### Exercise instructions
Wherever a line of the data contains "button", copy that line.

### Data extracts
=== Begin Enclosure ===

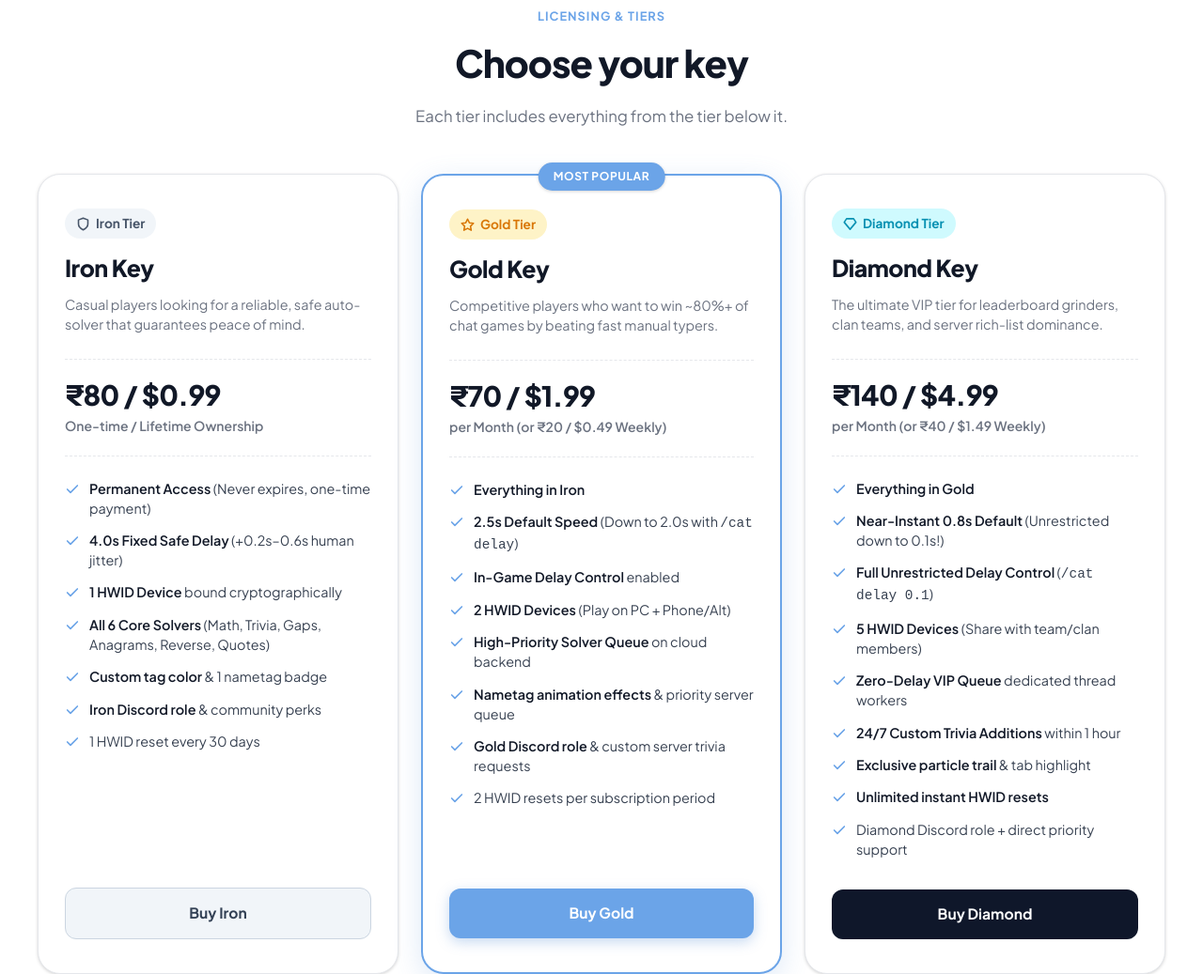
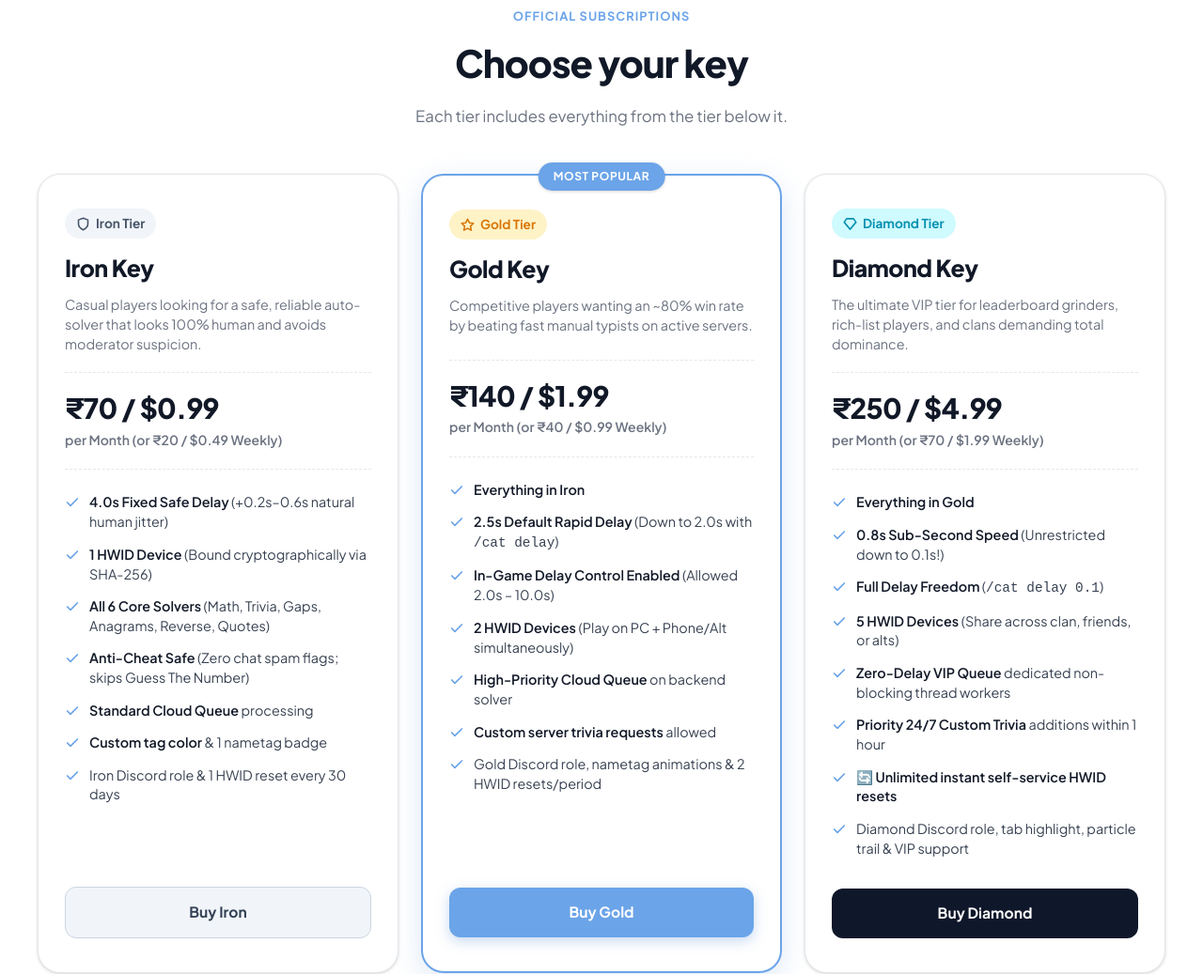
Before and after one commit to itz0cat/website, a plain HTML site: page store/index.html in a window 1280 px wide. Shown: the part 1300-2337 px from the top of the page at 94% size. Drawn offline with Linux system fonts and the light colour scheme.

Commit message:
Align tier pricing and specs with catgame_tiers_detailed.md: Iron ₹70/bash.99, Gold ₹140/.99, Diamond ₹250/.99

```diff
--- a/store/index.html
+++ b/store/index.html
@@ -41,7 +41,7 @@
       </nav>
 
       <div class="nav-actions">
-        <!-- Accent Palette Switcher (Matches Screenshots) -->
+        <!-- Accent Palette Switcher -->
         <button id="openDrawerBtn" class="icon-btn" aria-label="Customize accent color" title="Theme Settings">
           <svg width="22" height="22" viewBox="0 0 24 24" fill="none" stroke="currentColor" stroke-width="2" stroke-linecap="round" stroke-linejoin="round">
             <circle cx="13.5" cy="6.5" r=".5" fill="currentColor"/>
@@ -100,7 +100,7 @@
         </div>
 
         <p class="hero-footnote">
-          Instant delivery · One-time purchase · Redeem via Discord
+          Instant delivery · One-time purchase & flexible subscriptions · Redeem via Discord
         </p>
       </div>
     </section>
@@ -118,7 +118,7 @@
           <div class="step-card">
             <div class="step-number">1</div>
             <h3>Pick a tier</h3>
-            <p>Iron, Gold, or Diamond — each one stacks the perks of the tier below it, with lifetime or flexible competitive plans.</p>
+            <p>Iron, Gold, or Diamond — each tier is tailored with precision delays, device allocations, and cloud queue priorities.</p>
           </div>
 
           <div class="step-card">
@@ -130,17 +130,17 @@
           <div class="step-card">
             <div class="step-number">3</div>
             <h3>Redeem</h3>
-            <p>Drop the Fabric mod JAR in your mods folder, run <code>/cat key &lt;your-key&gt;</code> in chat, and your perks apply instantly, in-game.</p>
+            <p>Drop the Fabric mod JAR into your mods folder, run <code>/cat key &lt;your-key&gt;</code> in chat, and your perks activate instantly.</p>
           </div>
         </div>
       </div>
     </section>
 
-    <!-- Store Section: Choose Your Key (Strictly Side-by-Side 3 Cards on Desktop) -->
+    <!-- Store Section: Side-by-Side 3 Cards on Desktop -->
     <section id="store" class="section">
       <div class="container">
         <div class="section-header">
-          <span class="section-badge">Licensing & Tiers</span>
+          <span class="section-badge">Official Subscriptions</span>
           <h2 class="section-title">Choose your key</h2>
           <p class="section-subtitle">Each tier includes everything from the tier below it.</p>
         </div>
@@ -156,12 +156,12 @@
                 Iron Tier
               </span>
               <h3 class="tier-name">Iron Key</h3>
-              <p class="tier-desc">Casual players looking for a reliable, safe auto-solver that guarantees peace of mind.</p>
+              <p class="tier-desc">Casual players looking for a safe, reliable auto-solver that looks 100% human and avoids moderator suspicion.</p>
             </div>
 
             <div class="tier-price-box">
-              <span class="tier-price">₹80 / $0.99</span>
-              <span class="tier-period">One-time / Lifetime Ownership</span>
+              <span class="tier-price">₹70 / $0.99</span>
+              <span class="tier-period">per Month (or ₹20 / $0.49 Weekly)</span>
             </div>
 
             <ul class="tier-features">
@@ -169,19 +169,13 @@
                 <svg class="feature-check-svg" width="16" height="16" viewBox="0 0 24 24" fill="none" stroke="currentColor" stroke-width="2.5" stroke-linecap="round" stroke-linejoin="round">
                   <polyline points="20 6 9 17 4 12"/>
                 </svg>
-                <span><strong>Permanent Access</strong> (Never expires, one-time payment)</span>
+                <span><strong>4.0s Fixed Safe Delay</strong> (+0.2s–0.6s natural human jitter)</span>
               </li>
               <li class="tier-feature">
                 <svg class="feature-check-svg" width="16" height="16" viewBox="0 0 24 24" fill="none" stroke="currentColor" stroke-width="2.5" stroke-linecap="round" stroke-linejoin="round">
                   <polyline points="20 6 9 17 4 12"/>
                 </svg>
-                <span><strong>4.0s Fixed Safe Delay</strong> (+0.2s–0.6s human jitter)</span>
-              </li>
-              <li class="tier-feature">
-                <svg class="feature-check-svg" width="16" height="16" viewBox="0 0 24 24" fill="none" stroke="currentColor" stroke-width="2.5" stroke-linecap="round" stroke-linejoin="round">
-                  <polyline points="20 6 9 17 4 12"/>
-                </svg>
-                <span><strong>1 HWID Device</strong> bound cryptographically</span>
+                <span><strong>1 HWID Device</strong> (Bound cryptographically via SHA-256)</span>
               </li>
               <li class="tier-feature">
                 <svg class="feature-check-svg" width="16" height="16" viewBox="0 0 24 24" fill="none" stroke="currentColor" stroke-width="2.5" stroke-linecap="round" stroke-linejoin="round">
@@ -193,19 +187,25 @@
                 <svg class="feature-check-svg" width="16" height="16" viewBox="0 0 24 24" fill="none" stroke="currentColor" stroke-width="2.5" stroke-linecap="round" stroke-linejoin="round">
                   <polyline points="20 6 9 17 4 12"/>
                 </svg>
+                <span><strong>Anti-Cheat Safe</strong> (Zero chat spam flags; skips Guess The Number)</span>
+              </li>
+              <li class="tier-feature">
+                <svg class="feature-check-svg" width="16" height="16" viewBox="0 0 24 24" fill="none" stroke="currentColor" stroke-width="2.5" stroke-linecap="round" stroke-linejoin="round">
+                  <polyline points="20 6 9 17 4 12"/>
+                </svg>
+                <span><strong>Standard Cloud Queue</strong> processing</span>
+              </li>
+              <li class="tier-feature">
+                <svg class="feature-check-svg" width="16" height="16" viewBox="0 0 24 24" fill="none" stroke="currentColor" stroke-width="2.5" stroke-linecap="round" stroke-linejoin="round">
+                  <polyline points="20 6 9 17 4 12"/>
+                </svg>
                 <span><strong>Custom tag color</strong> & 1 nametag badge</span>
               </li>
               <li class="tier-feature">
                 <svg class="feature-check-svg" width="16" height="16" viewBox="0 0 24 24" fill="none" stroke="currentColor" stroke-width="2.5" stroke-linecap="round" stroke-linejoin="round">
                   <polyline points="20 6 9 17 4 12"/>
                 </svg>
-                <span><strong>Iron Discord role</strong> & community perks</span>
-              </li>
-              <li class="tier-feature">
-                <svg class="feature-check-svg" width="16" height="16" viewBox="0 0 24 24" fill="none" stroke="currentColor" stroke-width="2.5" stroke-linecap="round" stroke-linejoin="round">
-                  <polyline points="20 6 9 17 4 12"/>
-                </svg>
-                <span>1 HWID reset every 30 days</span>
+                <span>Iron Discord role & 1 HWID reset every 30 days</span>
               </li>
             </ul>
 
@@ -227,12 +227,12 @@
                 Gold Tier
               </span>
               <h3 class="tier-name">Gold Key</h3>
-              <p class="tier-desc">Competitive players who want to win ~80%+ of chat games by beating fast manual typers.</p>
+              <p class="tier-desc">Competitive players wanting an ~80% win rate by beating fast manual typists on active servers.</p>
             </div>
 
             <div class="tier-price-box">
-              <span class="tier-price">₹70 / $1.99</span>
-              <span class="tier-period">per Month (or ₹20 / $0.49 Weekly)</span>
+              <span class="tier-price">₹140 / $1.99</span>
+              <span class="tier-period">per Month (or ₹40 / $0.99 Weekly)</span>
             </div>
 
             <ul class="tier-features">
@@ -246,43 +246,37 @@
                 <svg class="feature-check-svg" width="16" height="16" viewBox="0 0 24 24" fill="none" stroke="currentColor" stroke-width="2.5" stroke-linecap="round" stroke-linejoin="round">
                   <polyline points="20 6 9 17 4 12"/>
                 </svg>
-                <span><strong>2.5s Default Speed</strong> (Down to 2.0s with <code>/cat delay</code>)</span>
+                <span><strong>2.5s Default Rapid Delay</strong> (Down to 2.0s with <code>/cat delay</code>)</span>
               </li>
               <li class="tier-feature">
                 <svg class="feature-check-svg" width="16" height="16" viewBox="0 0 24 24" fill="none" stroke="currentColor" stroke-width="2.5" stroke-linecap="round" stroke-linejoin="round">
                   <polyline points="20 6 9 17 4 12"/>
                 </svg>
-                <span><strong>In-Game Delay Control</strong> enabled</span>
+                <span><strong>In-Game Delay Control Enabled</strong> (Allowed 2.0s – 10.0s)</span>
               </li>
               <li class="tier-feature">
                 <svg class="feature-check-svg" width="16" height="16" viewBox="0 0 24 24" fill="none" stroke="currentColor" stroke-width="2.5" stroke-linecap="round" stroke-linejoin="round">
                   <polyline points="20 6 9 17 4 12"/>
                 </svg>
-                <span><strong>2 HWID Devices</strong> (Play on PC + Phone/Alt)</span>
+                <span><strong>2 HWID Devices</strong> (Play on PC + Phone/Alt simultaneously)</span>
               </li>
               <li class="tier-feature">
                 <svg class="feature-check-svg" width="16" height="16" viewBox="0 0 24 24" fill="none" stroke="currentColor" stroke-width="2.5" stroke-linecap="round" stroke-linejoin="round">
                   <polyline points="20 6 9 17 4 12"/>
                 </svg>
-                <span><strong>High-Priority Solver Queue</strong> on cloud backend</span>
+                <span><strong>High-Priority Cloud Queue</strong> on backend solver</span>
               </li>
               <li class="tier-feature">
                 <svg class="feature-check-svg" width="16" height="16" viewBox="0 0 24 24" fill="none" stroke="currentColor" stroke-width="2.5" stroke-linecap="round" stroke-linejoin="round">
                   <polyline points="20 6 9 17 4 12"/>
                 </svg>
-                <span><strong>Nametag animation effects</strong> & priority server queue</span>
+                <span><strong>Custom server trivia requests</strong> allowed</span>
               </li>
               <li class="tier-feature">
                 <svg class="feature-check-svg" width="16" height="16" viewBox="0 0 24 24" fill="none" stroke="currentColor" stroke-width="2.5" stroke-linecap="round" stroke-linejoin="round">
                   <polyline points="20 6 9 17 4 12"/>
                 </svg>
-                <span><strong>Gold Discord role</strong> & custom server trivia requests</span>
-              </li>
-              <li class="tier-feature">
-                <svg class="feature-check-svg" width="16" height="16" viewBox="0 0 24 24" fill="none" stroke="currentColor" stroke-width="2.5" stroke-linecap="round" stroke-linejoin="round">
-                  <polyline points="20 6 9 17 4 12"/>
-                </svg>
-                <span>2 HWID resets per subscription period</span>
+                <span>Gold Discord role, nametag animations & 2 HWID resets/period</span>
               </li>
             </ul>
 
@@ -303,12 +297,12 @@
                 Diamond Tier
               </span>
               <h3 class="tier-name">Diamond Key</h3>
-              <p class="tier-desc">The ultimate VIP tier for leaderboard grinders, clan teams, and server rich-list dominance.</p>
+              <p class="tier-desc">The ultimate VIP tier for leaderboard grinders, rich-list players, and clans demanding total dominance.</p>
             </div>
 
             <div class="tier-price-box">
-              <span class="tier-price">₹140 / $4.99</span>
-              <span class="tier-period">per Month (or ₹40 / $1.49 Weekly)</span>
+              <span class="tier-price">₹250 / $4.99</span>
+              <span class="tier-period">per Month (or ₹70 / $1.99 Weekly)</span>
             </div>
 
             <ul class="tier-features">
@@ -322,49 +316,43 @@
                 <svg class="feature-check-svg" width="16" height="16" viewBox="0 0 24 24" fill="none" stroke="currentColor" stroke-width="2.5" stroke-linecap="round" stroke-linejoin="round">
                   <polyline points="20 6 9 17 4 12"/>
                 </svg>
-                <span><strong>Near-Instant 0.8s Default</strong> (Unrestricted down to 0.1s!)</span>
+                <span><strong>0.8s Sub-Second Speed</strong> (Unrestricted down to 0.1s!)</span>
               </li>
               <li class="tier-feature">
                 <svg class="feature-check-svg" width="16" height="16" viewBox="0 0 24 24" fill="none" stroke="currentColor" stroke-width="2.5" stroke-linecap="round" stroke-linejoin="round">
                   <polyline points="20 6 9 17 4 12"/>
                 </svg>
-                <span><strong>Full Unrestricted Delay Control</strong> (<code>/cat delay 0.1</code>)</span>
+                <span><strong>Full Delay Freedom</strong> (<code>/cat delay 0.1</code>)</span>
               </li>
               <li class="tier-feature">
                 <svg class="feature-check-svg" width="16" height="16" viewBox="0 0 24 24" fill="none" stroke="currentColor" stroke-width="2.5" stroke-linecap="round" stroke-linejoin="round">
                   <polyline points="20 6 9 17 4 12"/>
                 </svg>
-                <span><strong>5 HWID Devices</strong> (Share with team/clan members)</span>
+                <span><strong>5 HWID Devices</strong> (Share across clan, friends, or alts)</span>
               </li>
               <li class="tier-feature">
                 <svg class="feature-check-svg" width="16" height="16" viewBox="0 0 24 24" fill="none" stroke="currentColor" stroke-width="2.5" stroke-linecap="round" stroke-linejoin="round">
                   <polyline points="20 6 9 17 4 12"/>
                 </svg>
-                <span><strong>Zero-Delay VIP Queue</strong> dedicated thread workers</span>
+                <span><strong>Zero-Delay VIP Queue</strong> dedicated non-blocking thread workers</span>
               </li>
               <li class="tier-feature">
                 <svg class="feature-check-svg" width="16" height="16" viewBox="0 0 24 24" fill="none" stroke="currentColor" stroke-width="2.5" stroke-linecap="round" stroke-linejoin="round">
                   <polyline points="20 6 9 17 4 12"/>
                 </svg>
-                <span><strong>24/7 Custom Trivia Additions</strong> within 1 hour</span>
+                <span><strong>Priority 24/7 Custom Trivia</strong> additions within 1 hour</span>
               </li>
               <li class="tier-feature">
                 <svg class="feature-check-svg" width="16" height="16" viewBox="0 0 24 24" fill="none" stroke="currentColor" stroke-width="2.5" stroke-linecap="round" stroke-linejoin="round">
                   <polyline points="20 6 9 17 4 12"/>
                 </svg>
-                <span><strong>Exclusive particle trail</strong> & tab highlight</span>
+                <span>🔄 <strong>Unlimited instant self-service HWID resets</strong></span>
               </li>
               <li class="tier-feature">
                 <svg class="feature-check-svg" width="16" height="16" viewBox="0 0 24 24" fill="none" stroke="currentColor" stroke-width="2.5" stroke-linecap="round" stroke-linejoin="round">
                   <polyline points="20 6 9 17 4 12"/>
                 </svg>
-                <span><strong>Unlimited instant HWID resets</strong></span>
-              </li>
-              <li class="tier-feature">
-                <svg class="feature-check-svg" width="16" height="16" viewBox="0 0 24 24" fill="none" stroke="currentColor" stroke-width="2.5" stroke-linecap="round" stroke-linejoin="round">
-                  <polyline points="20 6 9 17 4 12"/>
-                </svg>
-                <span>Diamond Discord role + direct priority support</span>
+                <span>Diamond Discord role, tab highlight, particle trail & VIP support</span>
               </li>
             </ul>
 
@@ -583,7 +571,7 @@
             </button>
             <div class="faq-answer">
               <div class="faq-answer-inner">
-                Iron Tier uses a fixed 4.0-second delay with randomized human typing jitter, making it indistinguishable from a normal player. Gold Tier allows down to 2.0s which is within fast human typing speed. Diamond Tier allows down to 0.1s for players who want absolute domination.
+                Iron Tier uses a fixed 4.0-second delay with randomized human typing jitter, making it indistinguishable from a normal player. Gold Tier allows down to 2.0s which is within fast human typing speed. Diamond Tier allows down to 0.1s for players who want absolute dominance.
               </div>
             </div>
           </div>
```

=== End Enclosure ===

### Solution to the problem
         <button id="openDrawerBtn" class="icon-btn" aria-label="Customize accent color" title="Theme Settings">
             </button>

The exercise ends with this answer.